§ **Required work**
Please give the entries again in full and exactly, without any picture.

§ **Information given**
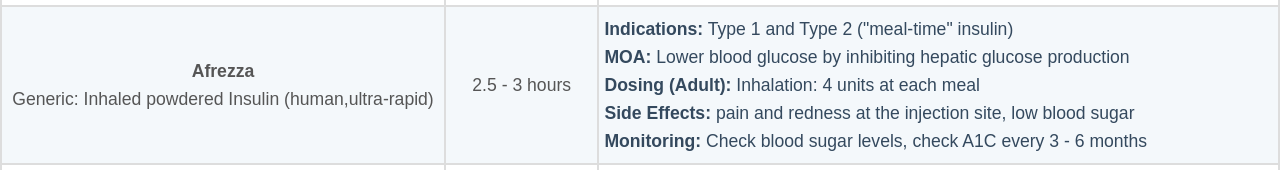
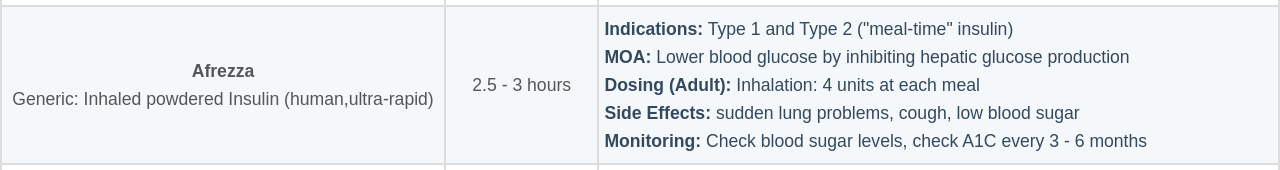
Before and after one commit to tvolearner/Insulinwebsite, a plain HTML site: page rapid-acting.html in a window 1280 px wide. Shown: the part 332-502 px from the top of the page. Drawn offline with Linux system fonts and the light colour scheme.

Commit message:
Update rapid-acting.html

```diff
--- a/rapid-acting.html
+++ b/rapid-acting.html
@@ -207,7 +207,7 @@ select option {
                     Inhalation: 4 units at each meal
                     <br>
                     <strong>Side Effects:</strong>
-                    pain and redness at the injection site, low blood sugar
+                    sudden lung problems, cough, low blood sugar
                     <br>
                     <strong>Monitoring:</strong>
                     Check blood sugar levels, check A1C every 3 - 6 months
```
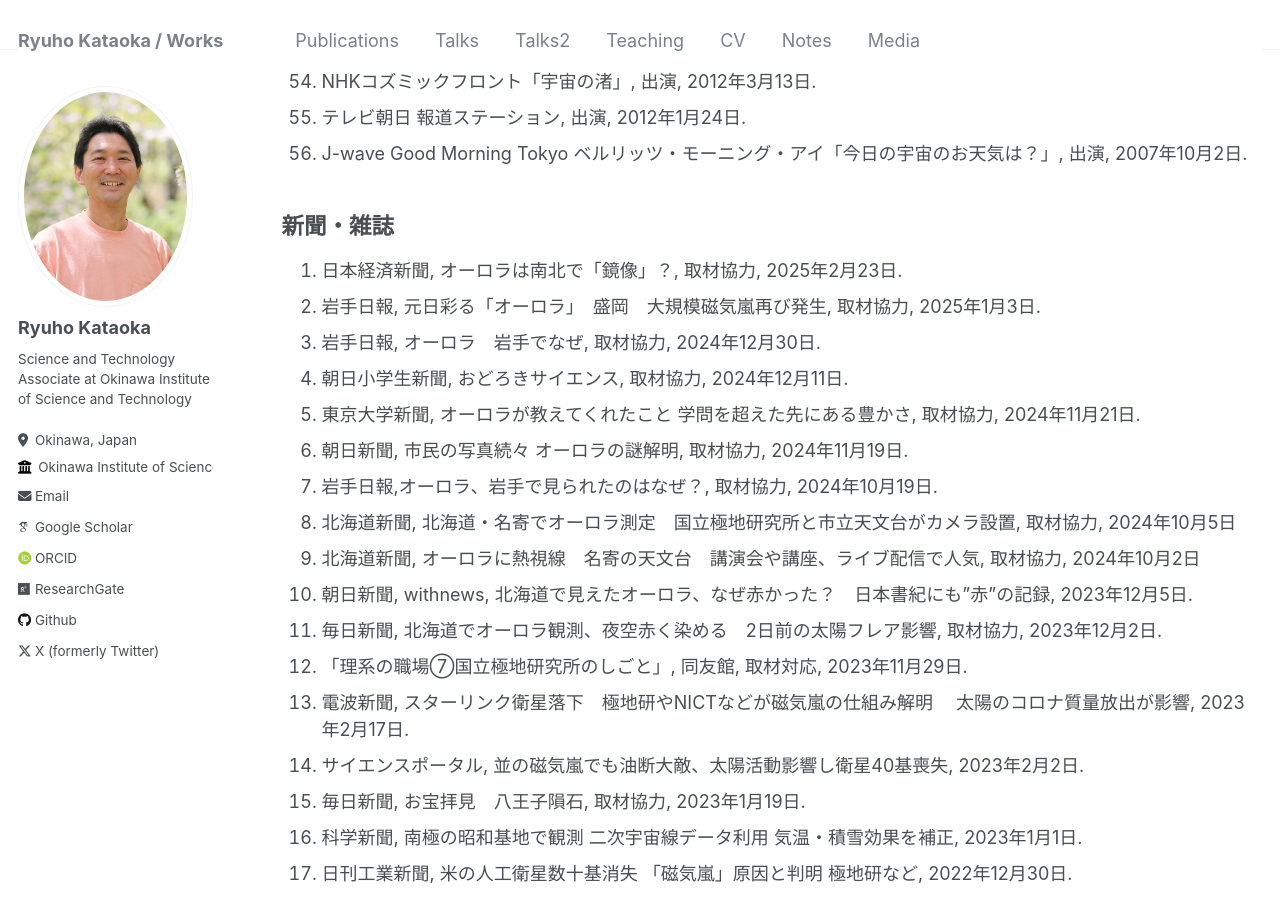
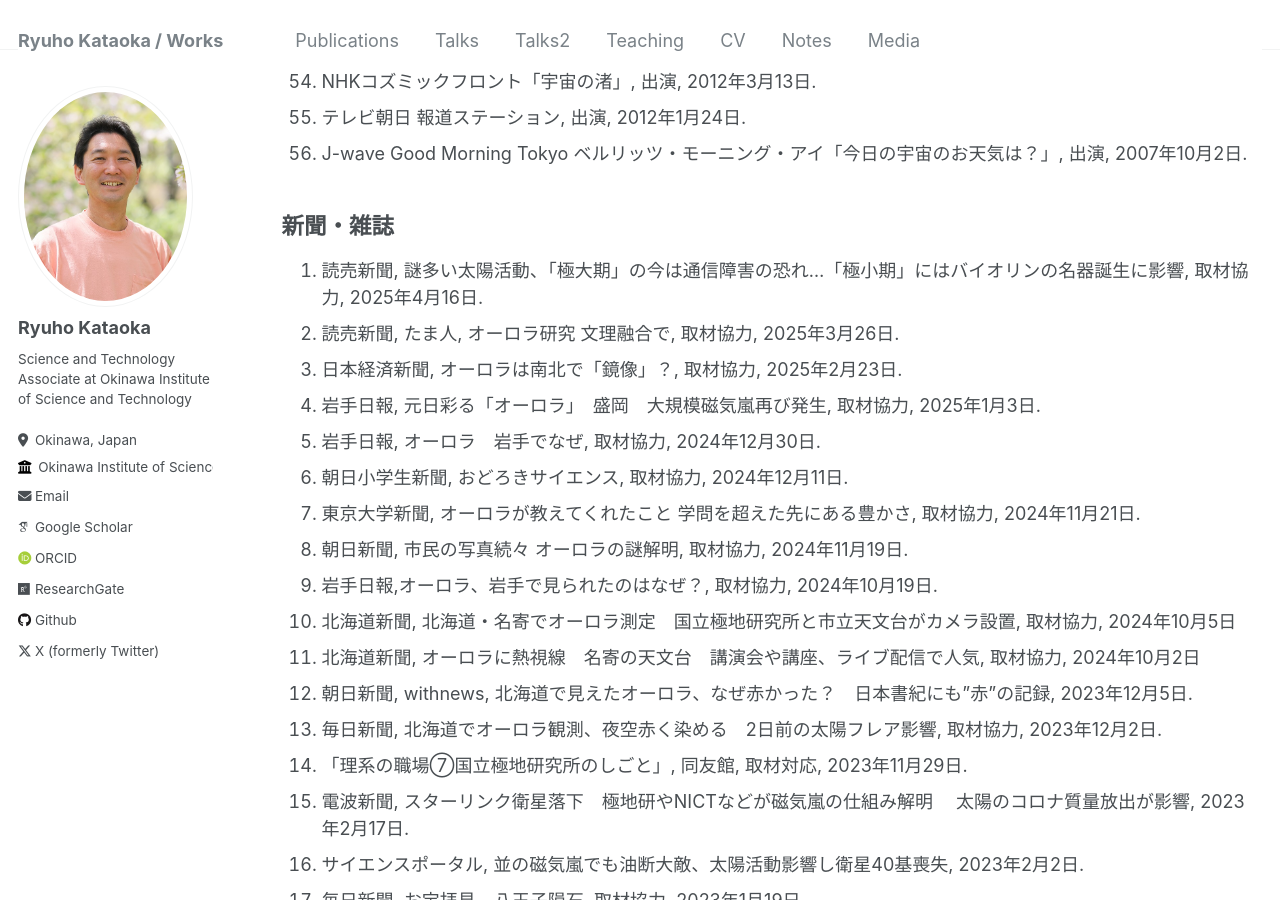
Before and after one commit to ryuhokataoka/ryuhokataoka.github.io, a Jekyll site: the page built from _pages/media.md, in a window 1280 px wide and 900 px high, scrolled down 2152 px. Built offline with Jekyll 4.4.1, drawn with Linux system fonts in a browser that asks for light colours; some web fonts are replaced.

Commit message:
Update media.md

```diff
--- a/_pages/media.md
+++ b/_pages/media.md
@@ -67,6 +67,8 @@ author_profile: true
 
 新聞・雑誌
 ----
+1. 読売新聞, 謎多い太陽活動、「極大期」の今は通信障害の恐れ…「極小期」にはバイオリンの名器誕生に影響, 取材協力, 2025年4月16日.
+1. 読売新聞, たま人, オーロラ研究 文理融合で, 取材協力, 2025年3月26日.
 1. 日本経済新聞, オーロラは南北で「鏡像」？, 取材協力, 2025年2月23日.
 1. 岩手日報, 元日彩る「オーロラ」　盛岡　大規模磁気嵐再び発生, 取材協力, 2025年1月3日.
 1. 岩手日報, オーロラ　岩手でなぜ, 取材協力, 2024年12月30日.
```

§ **Output for this exercise**
Before and after one commit to tvolearner/Insulinwebsite, a plain HTML site: page rapid-acting.html in a window 1280 px wide. Shown: the part 332-502 px from the top of the page. Drawn offline with Linux system fonts and the light colour scheme.

Commit message:
Update rapid-acting.html

```diff
--- a/rapid-acting.html
+++ b/rapid-acting.html
@@ -207,7 +207,7 @@ select option {
                     Inhalation: 4 units at each meal
                     <br>
                     <strong>Side Effects:</strong>
-                    pain and redness at the injection site, low blood sugar
+                    sudden lung problems, cough, low blood sugar
                     <br>
                     <strong>Monitoring:</strong>
                     Check blood sugar levels, check A1C every 3 - 6 months
```
Before and after one commit to ryuhokataoka/ryuhokataoka.github.io, a Jekyll site: the page built from _pages/media.md, in a window 1280 px wide and 900 px high, scrolled down 2152 px. Built offline with Jekyll 4.4.1, drawn with Linux system fonts in a browser that asks for light colours; some web fonts are replaced.

Commit message:
Update media.md

```diff
--- a/_pages/media.md
+++ b/_pages/media.md
@@ -67,6 +67,8 @@ author_profile: true
 
 新聞・雑誌
 ----
+1. 読売新聞, 謎多い太陽活動、「極大期」の今は通信障害の恐れ…「極小期」にはバイオリンの名器誕生に影響, 取材協力, 2025年4月16日.
+1. 読売新聞, たま人, オーロラ研究 文理融合で, 取材協力, 2025年3月26日.
 1. 日本経済新聞, オーロラは南北で「鏡像」？, 取材協力, 2025年2月23日.
 1. 岩手日報, 元日彩る「オーロラ」　盛岡　大規模磁気嵐再び発生, 取材協力, 2025年1月3日.
 1. 岩手日報, オーロラ　岩手でなぜ, 取材協力, 2024年12月30日.
```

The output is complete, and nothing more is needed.